How To Restore Old Wood In Minutes Using One Product

A few months ago my hubby and I bought out first home, a circa 1900 American Foursquare we are currently restoring back to its original charm. One room that needs only a little work and that we loved at first sight was the pantry.
With its floor to ceiling wood cabinets and original window (because you needed natural light before electricity), it's a lovely nook.
Not to mention the beautiful cast iron original fixtures!
As with most of the house though, the piece needed some TLC. The former owners had laid down sticky plastic shelf liners over the raw wood. What I uncovered after pulling them up was this amazing 100+ year old heartwood pine boards. However, even after dusting and wiping them down, the wood looked dull and tired.

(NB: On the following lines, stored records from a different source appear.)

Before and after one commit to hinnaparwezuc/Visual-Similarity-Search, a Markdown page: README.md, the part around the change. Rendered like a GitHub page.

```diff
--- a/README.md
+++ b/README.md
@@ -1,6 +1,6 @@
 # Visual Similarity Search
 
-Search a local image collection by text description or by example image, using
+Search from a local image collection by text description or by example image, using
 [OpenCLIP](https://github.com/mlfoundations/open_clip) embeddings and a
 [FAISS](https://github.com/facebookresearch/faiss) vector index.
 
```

In comes my favorite wood product:
When you open a new bottle, push a pin through the seal that's under the lid - this will help you pour out only what you need onto your rag and save you from any spills.


***Please Note: I would not recommend lemon oil for wood with a finish on it, and most especially not on antique wood furniture.

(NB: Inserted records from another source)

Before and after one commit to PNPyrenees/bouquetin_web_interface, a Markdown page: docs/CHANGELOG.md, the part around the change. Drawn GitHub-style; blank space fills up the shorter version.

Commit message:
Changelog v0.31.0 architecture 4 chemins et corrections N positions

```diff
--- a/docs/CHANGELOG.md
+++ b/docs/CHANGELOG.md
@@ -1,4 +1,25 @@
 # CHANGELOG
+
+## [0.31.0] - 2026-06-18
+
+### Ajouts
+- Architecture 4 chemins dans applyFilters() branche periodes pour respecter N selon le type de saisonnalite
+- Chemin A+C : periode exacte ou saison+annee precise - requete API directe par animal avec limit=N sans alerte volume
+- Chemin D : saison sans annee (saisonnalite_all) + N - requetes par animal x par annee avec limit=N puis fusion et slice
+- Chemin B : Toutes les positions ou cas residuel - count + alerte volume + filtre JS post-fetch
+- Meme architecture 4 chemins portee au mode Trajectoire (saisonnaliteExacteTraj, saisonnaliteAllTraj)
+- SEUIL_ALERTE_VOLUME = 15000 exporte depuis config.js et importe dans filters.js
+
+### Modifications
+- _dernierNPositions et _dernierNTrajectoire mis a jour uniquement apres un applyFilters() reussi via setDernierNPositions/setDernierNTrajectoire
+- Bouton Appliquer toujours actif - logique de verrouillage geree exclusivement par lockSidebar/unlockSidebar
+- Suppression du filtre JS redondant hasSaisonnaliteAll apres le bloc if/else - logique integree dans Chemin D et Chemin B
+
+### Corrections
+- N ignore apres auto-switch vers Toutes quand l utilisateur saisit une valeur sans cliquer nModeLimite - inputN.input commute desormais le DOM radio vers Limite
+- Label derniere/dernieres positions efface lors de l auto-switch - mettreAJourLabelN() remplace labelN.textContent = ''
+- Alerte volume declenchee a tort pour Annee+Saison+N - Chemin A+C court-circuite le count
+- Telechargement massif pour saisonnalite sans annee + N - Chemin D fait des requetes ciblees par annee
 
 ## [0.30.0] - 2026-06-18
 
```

Take a cloth rag and dab a little bit of oil into it. Swipe your rag with the grain of the wood. A little oil goes a long way, so really spread it out and work it into the wood.


Ten minutes later, this is the difference of the wood with lemon oil worked into the bottom shelf, and none on the upper:
Think it's just a trick of the lighting?

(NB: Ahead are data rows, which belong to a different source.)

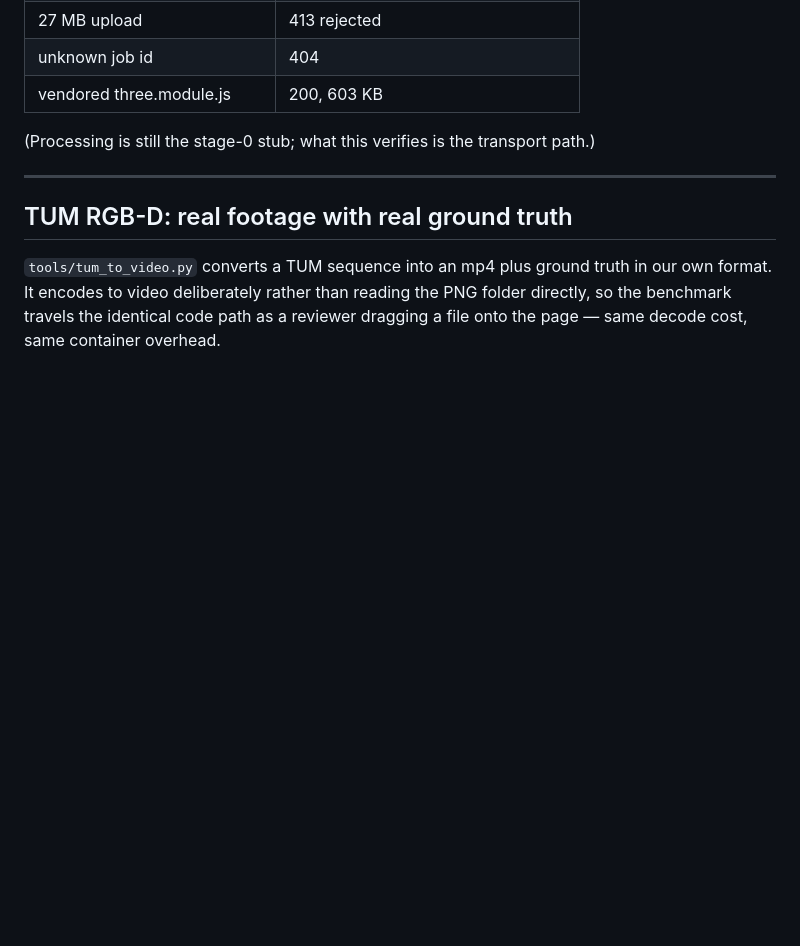
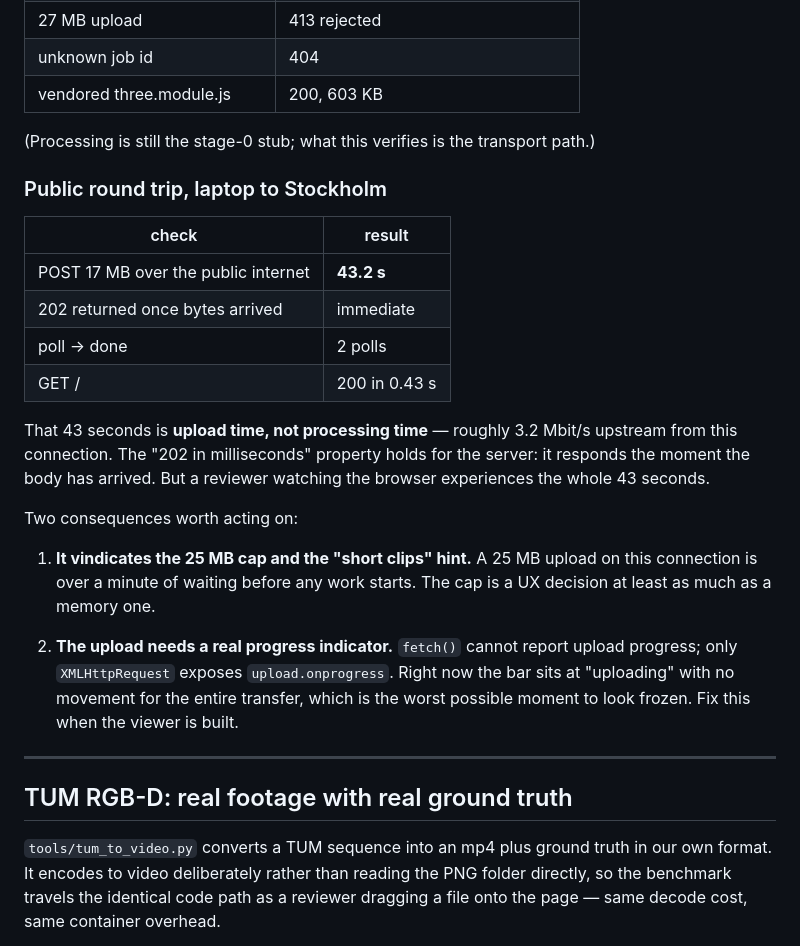
Before and after one commit to bharatsachya/3d-stimulator, a Markdown page: docs/measurements.md, the part around the change. Rendered like a GitHub page; blank space fills up the shorter version.

Commit message:
Stage 0 complete: public URL verified end to end
http://13.63.181.231/ serves the app; 202 + poll + result confirmed over the
public internet.

Records an honest UX finding: a 17MB upload from this connection takes 43s
(~3.2 Mbit/s up). That is upload time, not processing -- the server still
answers 202 the moment the body lands -- but the browser shows a motionless
'uploading' bar for the whole transfer. fetch() cannot report upload progress;
XMLHttpRequest can. Queued as a fix for when the viewer is built, and it
vindicates the 25MB cap as a UX decision rather than only a memory one.

```diff
--- a/docs/measurements.md
+++ b/docs/measurements.md
@@ -133,6 +133,31 @@ have been roughly right; the engineering conclusion drawn from it was wrong.
 
 (Processing is still the stage-0 stub; what this verifies is the transport path.)
 
+### Public round trip, laptop to Stockholm
+
+| check | result |
+|---|---|
+| POST 17 MB over the public internet | **43.2 s** |
+| 202 returned once bytes arrived | immediate |
+| poll -> done | 2 polls |
+| GET / | 200 in 0.43 s |
+
+That 43 seconds is **upload time, not processing time** — roughly 3.2 Mbit/s
+upstream from this connection. The "202 in milliseconds" property holds for the
+server: it responds the moment the body has arrived. But a reviewer watching the
+browser experiences the whole 43 seconds.
+
+Two consequences worth acting on:
+
+1. **It vindicates the 25 MB cap and the "short clips" hint.** A 25 MB upload on
+   this connection is over a minute of waiting before any work starts. The cap is
+   a UX decision at least as much as a memory one.
+
+2. **The upload needs a real progress indicator.** `fetch()` cannot report upload
+   progress; only `XMLHttpRequest` exposes `upload.onprogress`. Right now the bar
+   sits at "uploading" with no movement for the entire transfer, which is the
+   worst possible moment to look frozen. Fix this when the viewer is built.
+
 ---
 
 ## TUM RGB-D: real footage with real ground truth
```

Well, another ten minutes and here's the upper shelf now also with the lemon oil:
See how much the wood grain just pops and the healthy color it gave back to the wood?


Each time I used it I couldn't help but gasp as the true beauty of the wood started to show itself.


Here is one of the drawers as I started to rub the oil in the middle. It was so cool to see the wood jump out like this each time:
Another comparison of the drawers below with and without the lemon oil:
It's been a little over 2 months now and the wood still shines and looks just as healthy and has a light lemon smell. Lemon oil is extremely slow to evaporate, so it should be quite awhile before the wood should need another treatment.


Truly such a simple and effective method! Would love to see your results!


If you'd like to see a tour of our home, click the link, or to see the renovations taking place as we restore our home it to its early 1900's glory, visit me at the blog (link in my HomeTalk profile). :) Thanks!
Living in a Fixer Upper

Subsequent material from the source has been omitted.